Despite long-term combined antiretroviral therapy (cART), HIV+ drug abusers experience more severe and rapid progression of HIV-associated neurocognitive disorders (HAND). Methamphetamine (Meth) is a potent stimulant, which is highly abused in the USA, and associated with chronic systemic inflammation. Understanding the mechanism(s) by which Meth and HIV induce pathologies in the brain, whether and how chronic cART alters astrocyte/neuron function in the CNS, and whether Math (or other stimulants) affects cART, is critical for improving current, and developing new effective therapeutic strategies for treating Meth addiction and its comorbid conditions with HIV/AIDS. The medial prefrontal cortex (mPFC) is one of the key regulators of cognition and addiction; but it is profoundly altered following chronic Meth and HIV exposure in vivo with disrupted dopamine (DA) neurotransmission and immune activation of astrocytes. Both human and laboratory animal studies demonstrate that the mPFC dysregulation is significantly implicated in chronic Meth-induced brain dysfunction, associated with euphoria, craving, drug-taking and relapse. Cumulating evidence also indicates that both astrocytes and glutamatergic pyramidal neurons in the PFC are altered after chronic Meth or HIV exposure. Chronic Meth in vivo induces astrocytic and neuronal plasticity that differs from changes induced by acute Meth in vitro; but the underlying mechanism(s) of either one is not fully understood. In this proposed study, we will elucidate a novel, trace amine-associated receptor 1 (TAAR1)-mediated mechanism, by which acute Meth in vitro alters astrocyte activity; and determine alterations in this mechanism after Meth self-administration (Meth-SA) followed by a withdrawal (that elicits drug-seeking), in HIV-1 transgenic (Tg) or non-Tg rats. Moreover, we will also determine whether and how chronic cART in vivo affects functional activity of mPFC astrocytes and neurons; and whether such cART effects are altered by Meth-SA in the context of neuroHIV. Specifically, we will first define the mechanism by which chronic Meth in vivo alters astrocyte function (Aim1). We then will determine the mechanism by which Meth/HIV impacting on mPFC astrocytes/ neurons (Aim2). Finally, we will identify chronic effects of cART (using a fixed-dose combination of abacavir, dolutegravir and lamivudine) in vivo on mPFC astrocytes/neurons, and whether chronic Meth-SA alters them (Aim3). To prove the fundamental base of this proposed research, we provide justification, related citations, and preliminary data to support the Scientific Premise, Scientific Rigor, Relevant Biological Variables, and Resource Authentication for this proposal. Outcomes from the proposed research will reveal the novel, TAAR1- mediated mechanism that plays a key role in underlying the comorbid Meth/HIV impact, and chronic cART effects, on altering astrocytes and pyramidal neurons in the mPFC. This will advance our understanding for interactive effects of Meth, HIV and cART in the CNS, and therefore will induce a strong impact to the field.

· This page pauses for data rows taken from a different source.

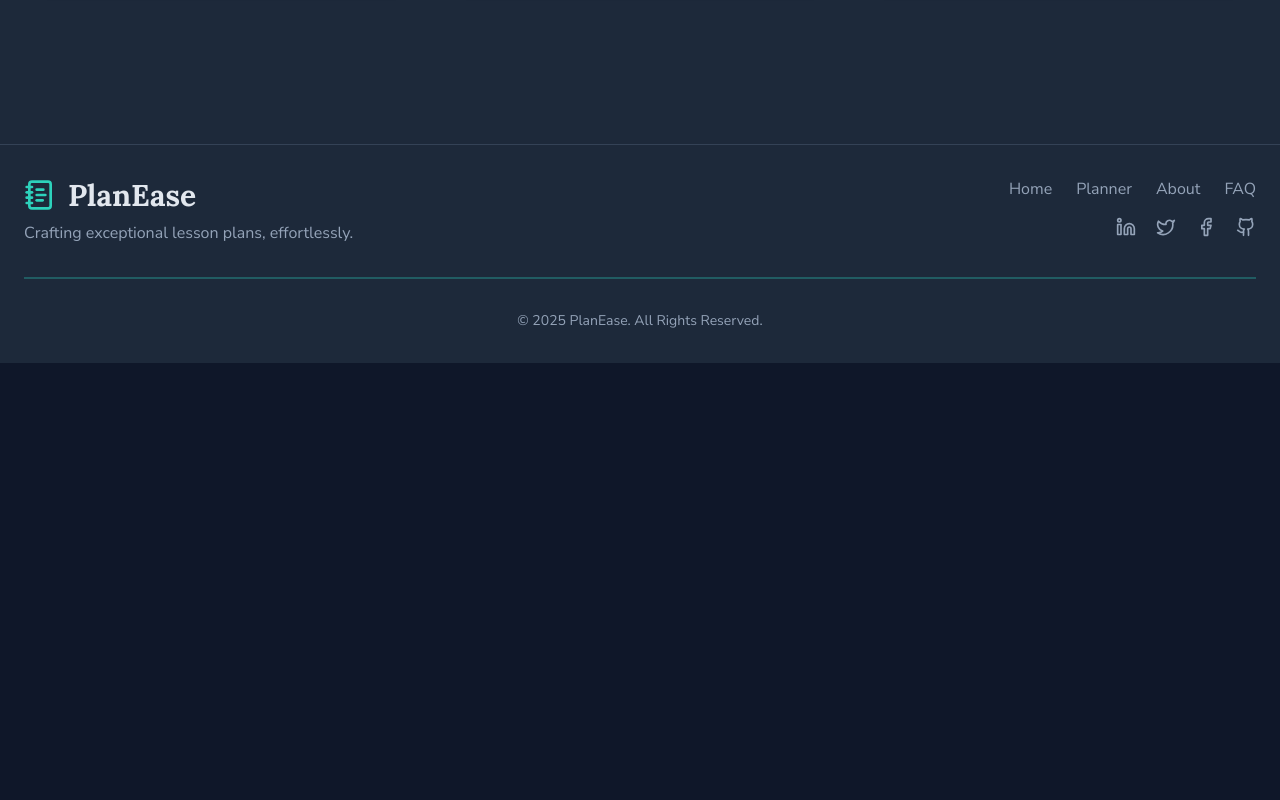
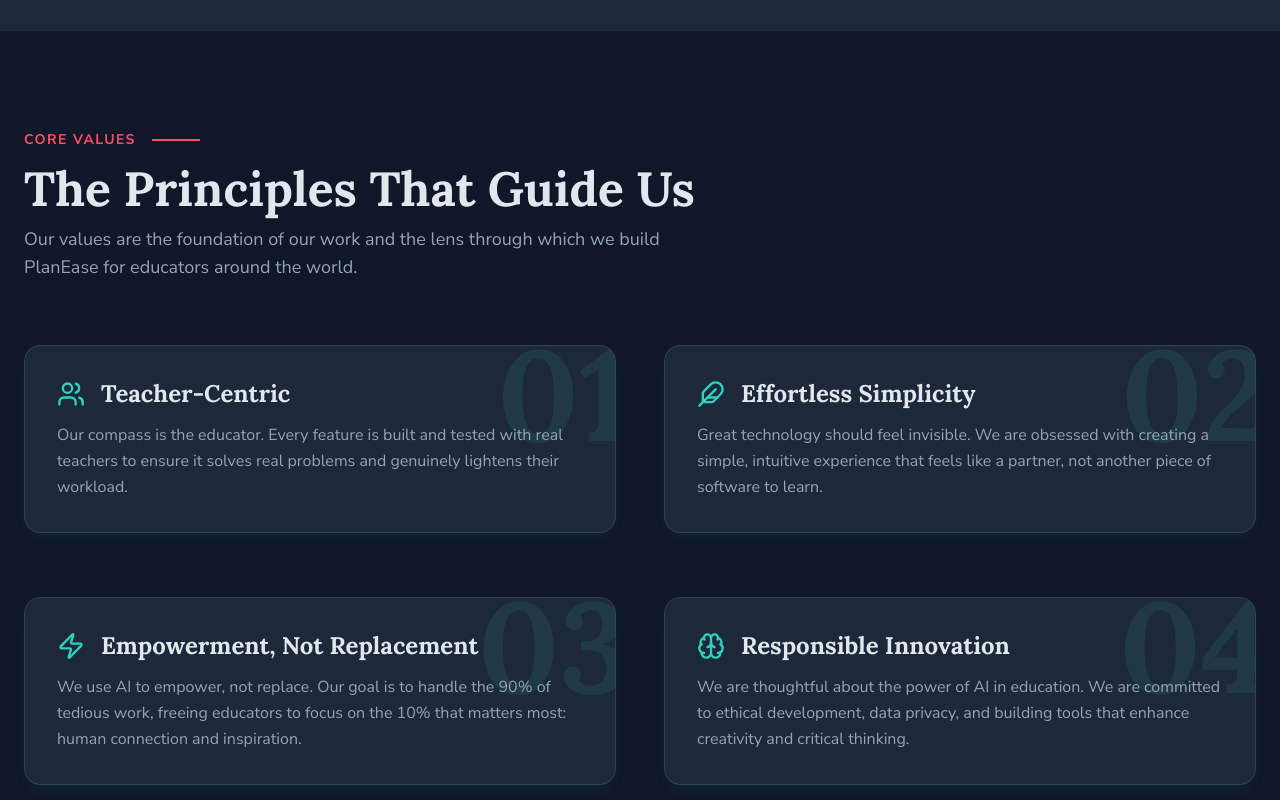
Before and after one commit to Shubham-567/planease-lesson-planner, a React (Vite) app: page /about in a window 1280 px wide. Shown: the part 1200-2000 px from the top of the page. Before the commit the page ends 1563 px from the top, so only its background shows below. Built offline with nearby package versions, Linux system fonts and the light colour scheme.

Commit message:
Add core vlaues section with values card component

```diff
--- a/src/components/JourneyCard.jsx
+++ b/src/components/JourneyCard.jsx
@@ -1,6 +1,6 @@
 import { Sparkles } from "lucide-react";
 
-const JourneyCard = ({ icon, title, description, index, className }) => {
+const JourneyCard = ({ icon, title, description, className }) => {
   return (
     <div
       className={`flex flex-col bg-base-100 p-8 rounded-2xl ring ring-base-300 shadow-lg shadow-primary/5 transition-all duration-300 ease-in-out hover:shadow-xl hover:shadow-primary/10 hover:-translate-y-1 overflow-hidden ${className}`}>
--- /dev/null
+++ b/src/components/ValuesCard.jsx
@@ -0,0 +1,26 @@
+const ValuesCard = ({ icon, title, description, index }) => {
+  return (
+    <div
+      key={index}
+      className='relative bg-base-200 p-8 rounded-2xl border border-base-300 shadow-lg shadow-primary/5 transition-all duration-300 hover:shadow-xl hover:shadow-primary/10 hover:-translate-y-1 overflow-hidden'>
+      {/* number in background */}
+      <div className='absolute -top-4 -right-4 text-9xl font-bold font-serif text-primary/10 select-none z-0'>
+        0{index + 1}
+      </div>
+
+      <div className='relative z-10'>
+        <div className='flex items-center gap-4 mb-3'>
+          {icon}
+          <h3 className='text-2xl font-bold font-serif text-neutral'>
+            {title}
+          </h3>
+        </div>
+        <p className='text-base text-neutral-muted leading-relaxed'>
+          {description}
+        </p>
+      </div>
+    </div>
+  );
+};
+
+export default ValuesCard;
--- a/src/pages/AboutPage.jsx
+++ b/src/pages/AboutPage.jsx
@@ -1,3 +1,4 @@
+import CoreValuesSection from "../sections/aboutPageSections/CoreValuesSection";
 import HeroSection from "../sections/aboutPageSections/HeroSection";
 import OurJourneySection from "../sections/aboutPageSections/OurJourneySection";
 
@@ -6,6 +7,7 @@
     <main className='min-h-screen overflow-hidden'>
       <HeroSection />
       <OurJourneySection />
+      <CoreValuesSection />
     </main>
   );
 };
--- /dev/null
+++ b/src/sections/aboutPageSections/CoreValuesSection.jsx
@@ -0,0 +1,59 @@
+import { Users, Feather, Zap, Brain } from "lucide-react";
+import SectionHeader from "../../components/SectionHeader";
+import ValuesCard from "../../components/ValuesCard";
+
+const CoreValuesSection = () => {
+  const coreValues = [
+    {
+      icon: <Users className='size-7 text-primary' />,
+      title: "Teacher-Centric",
+      description:
+        "Our compass is the educator. Every feature is built and tested with real teachers to ensure it solves real problems and genuinely lightens their workload.",
+    },
+    {
+      icon: <Feather className='size-7 text-primary' />,
+      title: "Effortless Simplicity",
+      description:
+        "Great technology should feel invisible. We are obsessed with creating a simple, intuitive experience that feels like a partner, not another piece of software to learn.",
+    },
+    {
+      icon: <Zap className='size-7 text-primary' />,
+      title: "Empowerment, Not Replacement",
+      description:
+        "We use AI to empower, not replace. Our goal is to handle the 90% of tedious work, freeing educators to focus on the 10% that matters most: human connection and inspiration.",
+    },
+    {
+      icon: <Brain className='size-7 text-primary' />,
+      title: "Responsible Innovation",
+      description:
+        "We are thoughtful about the power of AI in education. We are committed to ethical development, data privacy, and building tools that enhance creativity and critical thinking.",
+    },
+  ];
+
+  return (
+    <section className='bg-base-100 w-full'>
+      <div className='container py-24'>
+        {/* Section Header */}
+        <SectionHeader
+          heading='Core Values'
+          subHeading='The Principles That Guide Us'
+          description='Our values are the foundation of our work and the lens through which we build PlanEase for educators around the world.'
+        />
+
+        <div className='grid grid-cols-1 md:grid-cols-2 gap-x-12 gap-y-16 mt-16'>
+          {coreValues.map((value, index) => (
+            <ValuesCard
+              key={index}
+              icon={value.icon}
+              title={value.title}
+              description={value.description}
+              index={index}
+            />
+          ))}
+        </div>
+      </div>
+    </section>
+  );
+};
+
+export default CoreValuesSection;
--- a/src/sections/aboutPageSections/OurJourneySection.jsx
+++ b/src/sections/aboutPageSections/OurJourneySection.jsx
@@ -25,7 +25,7 @@
   ];
 
   return (
-    <section className='bg-base-200 min-h-[42rem] w-full'>
+    <section className='bg-base-200 w-full'>
       <div className='container py-12'>
         {/* Section Header */}
         <SectionHeader
```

Combined methamphetamine (Meth) abuse and HIV infection accelerate brain dysfunction by altering activity of astrocytes (one type of non-neuronal cells) and neurons. Chronic treatment with anti-HIV medicines may have some side effects on astrocytes and neurons, which may be worsened by drugs of abuse. This project will use a HIV rat model combined with Meth abuse to understand how Meth alters activity of astrocytes and neurons in a brain region. We focus on a specific mechanism by which Meth/HIV alters astrocyte activity (that can substantially affect activity of neurons nearby). We will also study whether anti-HIV medicines affect astrocyte/neuron activity, and whether Meth abuse alters that in a brain region. These studies will pave the way for improving anti-HIV therapy and developing treatment for combined conditions of Meth abuse/HIV infection.
|Allen, Craig P; Park, Kicheon; Li, Ang et al. (2018) Enhanced neuronal and blunted hemodynamic reactivity to cocaine in the prefrontal cortex following extended cocaine access: optical imaging study in anesthetized rats. Addict Biol :|